You know, there are many things I don’t like about solicitors, but one of the really big ones is that they’re trained not to listen to you when you deviate from your script. For example, the jackhole who just solicited me on the phone from some veterans’ organization or another. Charitable organizations have finally figured out to ask for Krissy first instead of me, but when this guy got me and I told him to call back when Krissy is home, he ignored me and tried to solicit me anyway.
So, of course, I hung up on the fellow while he was still barfing up his talking points. Clearly this solicitor was counting on the bit of psychology that says it’s rude to hang up on someone while they’re still talking, but you know what? I’m just sociopathic that way. Also, if you’ve already proven that you’re not going to listen to me, I don’t especially feel obliged to listen either. I really have no problem being rude with people who are rude to me first, and not actually listening to what I’m saying to you sure counts as rude. Especially when you’re calling to ask me to give you some of my money.

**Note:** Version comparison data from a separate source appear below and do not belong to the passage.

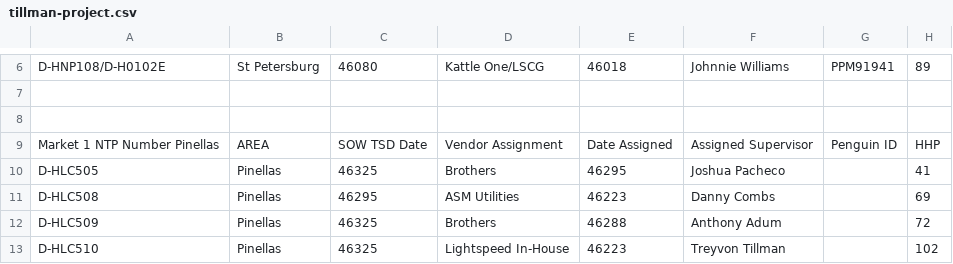
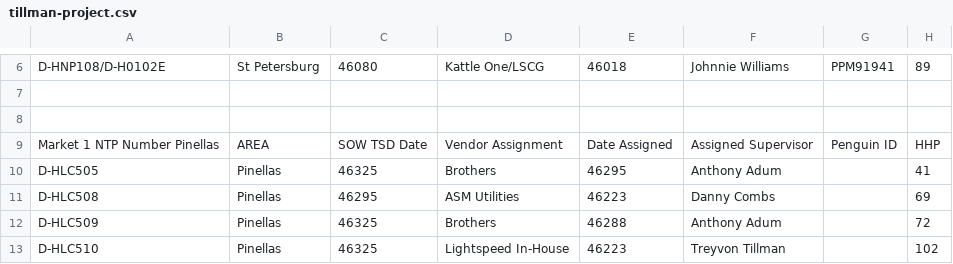
Before and after one commit to JCKraus1/Tillman-Dashboard, a CSV file: tillman-project.csv, drawn as a sheet; only a part is shown, gaps mark what is left out; the diff covers the shown part only; the diff names each change by its address in the sheet, - before the commit and + after, or states it on an @@ line.

```diff
--- a/tillman-project.csv
+++ b/tillman-project.csv
-F10: Joshua Pacheco
+F10: Anthony Adum
```
Also changed, not shown: 13 edited cells elsewhere in this file.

What makes it worse is that I’m reasonably sure the fellow talking to me is a reasonably socialized human being — like most people, if you caught him out in the wild I suspect he would actually listen to what I was saying and respond accordingly. But telemarketers don’t have that sort of latitude; they’re required to do pretty much anything to keep you from hanging up before they say whatever the hell it is that they’re supposed to say. Basically, these telemarketers have be rude or they get fired. I’m not entirely sure how this developed as a winning strategy, other than to note that it does piggyback on the idea that most people are more civil than the telemarketers and will avoid being rude even if it means waiting another 30 seconds while the telemarketer talks, just to say “no.”

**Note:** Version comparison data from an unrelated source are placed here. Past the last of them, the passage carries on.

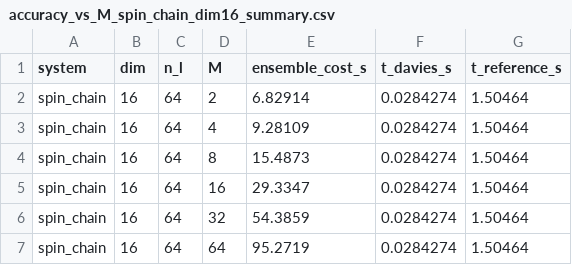
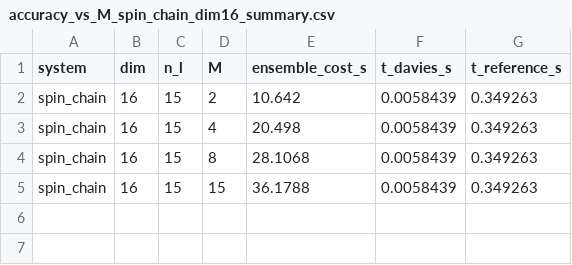
Before and after one commit to Sayak183/qutip-bundling, a CSV file: benchmarks/data/csv/accuracy_vs_M_spin_chain_dim16_summary.csv, drawn as a sheet.

```diff
--- a/benchmarks/data/csv/accuracy_vs_M_spin_chain_dim16_summary.csv
+++ b/benchmarks/data/csv/accuracy_vs_M_spin_chain_dim16_summary.csv
@@ -1,7 +1,5 @@
 system,dim,n_l,M,ensemble_cost_s,t_davies_s,t_reference_s
-spin_chain,16,64,2,6.82914,0.0284274,1.50464
-spin_chain,16,64,4,9.28109,0.0284274,1.50464
-spin_chain,16,64,8,15.4873,0.0284274,1.50464
-spin_chain,16,64,16,29.3347,0.0284274,1.50464
-spin_chain,16,64,32,54.3859,0.0284274,1.50464
-spin_chain,16,64,64,95.2719,0.0284274,1.50464
+spin_chain,16,15,2,10.642,0.0058439,0.349263
+spin_chain,16,15,4,20.498,0.0058439,0.349263
+spin_chain,16,15,8,28.1068,0.0058439,0.349263
+spin_chain,16,15,15,36.1788,0.0058439,0.349263
```
Also changed, not shown: benchmarks/data/csv/accuracy_vs_M_spin_chain_dim32_dynamics.csv, benchmarks/data/csv/accuracy_vs_M_spin_chain_dim64_dynamics.csv, 53 other files.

Thing is, in addition to hanging up on the fellow, I’ve made a note of his particular charitable organization. Guess what? They’re not getting any of our money, ever. It’s a shame, too, because we contribute to a number of veterans’ organizations, because it’s a good way to say thanks to the folks who have served our country. But the simple fact of the matter is that I’m not going to contribute money to people who are under the impression that the best way to get that money is not to listen to me when, for example, I say they really need to call back later and talk to my wife, who is the one who handles our charitable contributions. She’s the one who decides who gets our donations in a given year, but I certainly can say who doesn’t, and this fellow’s organization doesn’t. So much for sticking to the telemarketing script.